Saved entries:
◆ ◆ ◆
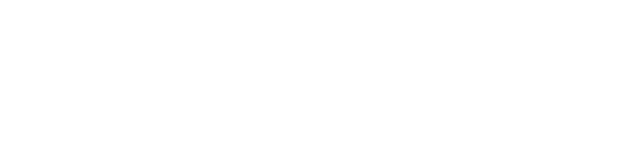
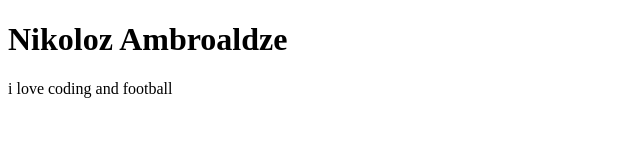
Before and after one commit to nambroladze/WebDev1, a plain HTML site: page MyBio/index.html in a window 1280 px wide. Shown: the whole page, without its empty margins (0-640 px from the left). Drawn offline with Linux system fonts and the light colour scheme.

Commit message:
added little bio

```diff
--- a/MyBio/index.html
+++ b/MyBio/index.html
@@ -5,5 +5,8 @@
     <meta name="viewport" content="width=device-width, initial-scale=1.0" />
     <title>Document</title>
   </head>
-  <body></body>
+  <body>
+    <h1>Nikoloz Ambroaldze</h1>
+    <p>i love coding and football</p>
+  </body>
 </html>
```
◆ ◆ ◆
**The task**. Would you copy out every line of the data above exactly, minus the pictures?

**Response box**.
Before and after one commit to nambroladze/WebDev1, a plain HTML site: page MyBio/index.html in a window 1280 px wide. Shown: the whole page, without its empty margins (0-640 px from the left). Drawn offline with Linux system fonts and the light colour scheme.

Commit message:
added little bio

```diff
--- a/MyBio/index.html
+++ b/MyBio/index.html
@@ -5,5 +5,8 @@
     <meta name="viewport" content="width=device-width, initial-scale=1.0" />
     <title>Document</title>
   </head>
-  <body></body>
+  <body>
+    <h1>Nikoloz Ambroaldze</h1>
+    <p>i love coding and football</p>
+  </body>
 </html>
```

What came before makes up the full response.